### Exercise details
Gather each line of the records where "endfor" appears.
**********
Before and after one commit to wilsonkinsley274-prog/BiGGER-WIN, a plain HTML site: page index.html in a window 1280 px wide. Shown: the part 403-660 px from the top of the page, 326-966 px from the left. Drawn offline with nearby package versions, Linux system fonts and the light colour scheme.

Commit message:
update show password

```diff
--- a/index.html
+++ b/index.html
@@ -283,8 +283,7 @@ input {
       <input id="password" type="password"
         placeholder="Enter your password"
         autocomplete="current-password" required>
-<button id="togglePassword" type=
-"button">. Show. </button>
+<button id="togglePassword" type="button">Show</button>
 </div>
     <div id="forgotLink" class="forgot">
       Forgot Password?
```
**********
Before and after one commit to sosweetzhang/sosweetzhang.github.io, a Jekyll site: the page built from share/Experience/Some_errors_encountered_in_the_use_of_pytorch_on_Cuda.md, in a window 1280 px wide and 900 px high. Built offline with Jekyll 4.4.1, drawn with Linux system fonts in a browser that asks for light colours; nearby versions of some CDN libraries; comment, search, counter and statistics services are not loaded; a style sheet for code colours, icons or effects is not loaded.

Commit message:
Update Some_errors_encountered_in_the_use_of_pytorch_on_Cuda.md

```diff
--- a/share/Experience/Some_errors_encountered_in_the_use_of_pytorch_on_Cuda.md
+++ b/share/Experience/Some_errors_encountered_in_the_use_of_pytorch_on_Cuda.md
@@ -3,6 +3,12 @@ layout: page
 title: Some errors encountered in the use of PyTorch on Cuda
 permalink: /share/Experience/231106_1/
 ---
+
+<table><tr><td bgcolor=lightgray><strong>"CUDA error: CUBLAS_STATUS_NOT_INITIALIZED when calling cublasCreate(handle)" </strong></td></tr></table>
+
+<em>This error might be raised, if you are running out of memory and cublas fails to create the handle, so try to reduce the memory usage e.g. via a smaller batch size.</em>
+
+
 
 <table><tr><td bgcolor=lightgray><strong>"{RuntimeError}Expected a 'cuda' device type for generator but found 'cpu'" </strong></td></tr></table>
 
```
**********
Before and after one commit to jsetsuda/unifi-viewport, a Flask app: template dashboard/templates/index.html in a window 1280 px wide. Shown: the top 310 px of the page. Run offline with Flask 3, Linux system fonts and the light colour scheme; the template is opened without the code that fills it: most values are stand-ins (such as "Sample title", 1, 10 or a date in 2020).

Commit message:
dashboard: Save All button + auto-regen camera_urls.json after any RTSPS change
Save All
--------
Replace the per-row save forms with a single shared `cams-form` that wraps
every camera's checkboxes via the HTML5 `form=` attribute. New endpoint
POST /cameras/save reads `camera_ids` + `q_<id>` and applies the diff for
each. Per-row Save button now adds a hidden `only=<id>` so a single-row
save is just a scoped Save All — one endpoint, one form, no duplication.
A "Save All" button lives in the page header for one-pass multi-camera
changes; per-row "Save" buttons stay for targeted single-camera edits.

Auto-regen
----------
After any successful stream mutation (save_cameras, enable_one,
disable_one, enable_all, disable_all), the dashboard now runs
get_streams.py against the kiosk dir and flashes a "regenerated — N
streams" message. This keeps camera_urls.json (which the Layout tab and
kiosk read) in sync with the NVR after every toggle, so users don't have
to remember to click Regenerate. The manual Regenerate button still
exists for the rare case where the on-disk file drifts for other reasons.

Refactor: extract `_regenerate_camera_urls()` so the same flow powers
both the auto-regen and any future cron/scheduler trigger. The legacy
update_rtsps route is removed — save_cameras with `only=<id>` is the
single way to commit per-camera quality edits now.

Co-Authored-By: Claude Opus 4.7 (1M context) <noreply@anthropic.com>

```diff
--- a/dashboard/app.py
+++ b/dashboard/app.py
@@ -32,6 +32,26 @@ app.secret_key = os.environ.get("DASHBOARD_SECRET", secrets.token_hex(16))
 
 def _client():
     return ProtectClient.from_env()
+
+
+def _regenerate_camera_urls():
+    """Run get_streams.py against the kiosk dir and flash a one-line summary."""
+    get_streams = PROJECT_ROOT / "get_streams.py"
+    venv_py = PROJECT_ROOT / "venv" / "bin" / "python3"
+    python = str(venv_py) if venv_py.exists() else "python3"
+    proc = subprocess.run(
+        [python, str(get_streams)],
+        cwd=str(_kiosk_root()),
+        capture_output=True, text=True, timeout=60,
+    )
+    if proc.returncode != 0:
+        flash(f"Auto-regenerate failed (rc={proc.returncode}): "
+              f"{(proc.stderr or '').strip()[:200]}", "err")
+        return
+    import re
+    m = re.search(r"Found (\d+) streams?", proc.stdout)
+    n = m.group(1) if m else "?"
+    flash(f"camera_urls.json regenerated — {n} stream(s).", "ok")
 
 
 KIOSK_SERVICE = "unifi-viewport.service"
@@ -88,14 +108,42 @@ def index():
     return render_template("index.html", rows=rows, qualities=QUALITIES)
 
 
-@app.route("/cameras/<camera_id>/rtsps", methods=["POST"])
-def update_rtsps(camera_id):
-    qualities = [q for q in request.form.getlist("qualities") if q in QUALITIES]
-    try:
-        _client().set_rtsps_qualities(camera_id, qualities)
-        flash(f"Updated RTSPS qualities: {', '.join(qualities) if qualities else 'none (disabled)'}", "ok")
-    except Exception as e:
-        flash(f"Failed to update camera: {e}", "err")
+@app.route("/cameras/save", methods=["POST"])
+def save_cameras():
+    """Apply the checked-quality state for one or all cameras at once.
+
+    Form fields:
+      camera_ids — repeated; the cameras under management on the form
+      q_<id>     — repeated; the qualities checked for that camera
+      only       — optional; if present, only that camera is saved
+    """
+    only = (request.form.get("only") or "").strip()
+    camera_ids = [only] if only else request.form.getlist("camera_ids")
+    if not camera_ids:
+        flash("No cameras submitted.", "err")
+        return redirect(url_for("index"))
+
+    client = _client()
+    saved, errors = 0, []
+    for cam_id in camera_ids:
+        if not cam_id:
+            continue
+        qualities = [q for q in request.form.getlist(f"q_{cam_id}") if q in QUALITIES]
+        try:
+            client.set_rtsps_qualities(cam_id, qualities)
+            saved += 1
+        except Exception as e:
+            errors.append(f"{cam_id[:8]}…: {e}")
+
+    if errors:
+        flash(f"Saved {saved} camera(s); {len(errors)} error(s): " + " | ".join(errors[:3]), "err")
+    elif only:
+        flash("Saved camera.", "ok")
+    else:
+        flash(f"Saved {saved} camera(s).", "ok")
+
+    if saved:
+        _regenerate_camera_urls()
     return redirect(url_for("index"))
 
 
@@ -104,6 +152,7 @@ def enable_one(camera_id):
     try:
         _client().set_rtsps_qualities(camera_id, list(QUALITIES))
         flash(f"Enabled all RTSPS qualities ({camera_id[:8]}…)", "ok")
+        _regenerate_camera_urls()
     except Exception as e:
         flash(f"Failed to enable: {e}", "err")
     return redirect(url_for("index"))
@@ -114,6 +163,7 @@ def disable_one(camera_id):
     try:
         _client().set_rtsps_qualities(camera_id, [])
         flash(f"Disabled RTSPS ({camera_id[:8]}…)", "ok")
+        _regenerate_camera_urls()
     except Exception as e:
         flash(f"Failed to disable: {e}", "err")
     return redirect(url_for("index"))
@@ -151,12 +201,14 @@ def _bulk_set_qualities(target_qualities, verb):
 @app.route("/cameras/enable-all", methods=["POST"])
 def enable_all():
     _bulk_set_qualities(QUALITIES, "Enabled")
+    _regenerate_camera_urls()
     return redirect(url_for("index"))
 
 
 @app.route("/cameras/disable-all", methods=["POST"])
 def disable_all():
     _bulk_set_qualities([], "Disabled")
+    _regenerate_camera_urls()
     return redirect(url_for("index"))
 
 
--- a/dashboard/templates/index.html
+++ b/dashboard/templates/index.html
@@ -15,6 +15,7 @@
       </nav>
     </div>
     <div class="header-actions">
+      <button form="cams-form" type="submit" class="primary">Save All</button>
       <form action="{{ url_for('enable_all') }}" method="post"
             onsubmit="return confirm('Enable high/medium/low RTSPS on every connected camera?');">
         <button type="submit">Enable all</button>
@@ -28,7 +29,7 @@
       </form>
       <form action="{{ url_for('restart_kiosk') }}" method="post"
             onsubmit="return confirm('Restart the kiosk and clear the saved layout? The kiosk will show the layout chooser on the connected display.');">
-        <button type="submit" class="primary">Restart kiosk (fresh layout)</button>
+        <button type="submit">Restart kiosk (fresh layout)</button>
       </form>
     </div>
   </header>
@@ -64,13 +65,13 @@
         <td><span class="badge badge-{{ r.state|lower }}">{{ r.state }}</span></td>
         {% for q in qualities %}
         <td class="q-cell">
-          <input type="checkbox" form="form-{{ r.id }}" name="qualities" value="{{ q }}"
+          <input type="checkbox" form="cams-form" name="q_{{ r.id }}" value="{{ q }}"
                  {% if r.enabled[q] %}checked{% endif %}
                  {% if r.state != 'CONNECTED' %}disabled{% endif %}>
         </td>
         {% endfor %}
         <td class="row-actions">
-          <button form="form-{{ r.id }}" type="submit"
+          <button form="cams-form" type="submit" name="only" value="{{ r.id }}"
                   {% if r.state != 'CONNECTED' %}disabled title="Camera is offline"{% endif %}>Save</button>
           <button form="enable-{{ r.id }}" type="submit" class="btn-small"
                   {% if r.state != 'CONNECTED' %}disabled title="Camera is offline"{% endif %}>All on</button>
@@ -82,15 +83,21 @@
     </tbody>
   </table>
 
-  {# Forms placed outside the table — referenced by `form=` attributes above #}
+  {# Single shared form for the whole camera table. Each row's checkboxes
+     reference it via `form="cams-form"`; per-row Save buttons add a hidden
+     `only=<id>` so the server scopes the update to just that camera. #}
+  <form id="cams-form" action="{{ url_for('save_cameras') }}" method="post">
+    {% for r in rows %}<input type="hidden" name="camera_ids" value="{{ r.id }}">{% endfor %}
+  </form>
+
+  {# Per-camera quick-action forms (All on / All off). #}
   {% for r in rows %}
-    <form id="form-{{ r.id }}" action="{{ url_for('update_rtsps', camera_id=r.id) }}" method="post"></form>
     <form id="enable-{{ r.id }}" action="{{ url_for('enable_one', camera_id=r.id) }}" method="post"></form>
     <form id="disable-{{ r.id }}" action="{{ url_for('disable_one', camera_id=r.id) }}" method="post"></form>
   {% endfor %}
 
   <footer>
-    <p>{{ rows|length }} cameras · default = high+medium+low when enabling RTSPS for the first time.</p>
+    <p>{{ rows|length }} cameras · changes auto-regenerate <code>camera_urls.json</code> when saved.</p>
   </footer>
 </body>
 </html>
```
**********
### Solution for this exercise
         {% endfor %}
+    {% for r in rows %}<input type="hidden" name="camera_ids" value="{{ r.id }}">{% endfor %}
   {% endfor %}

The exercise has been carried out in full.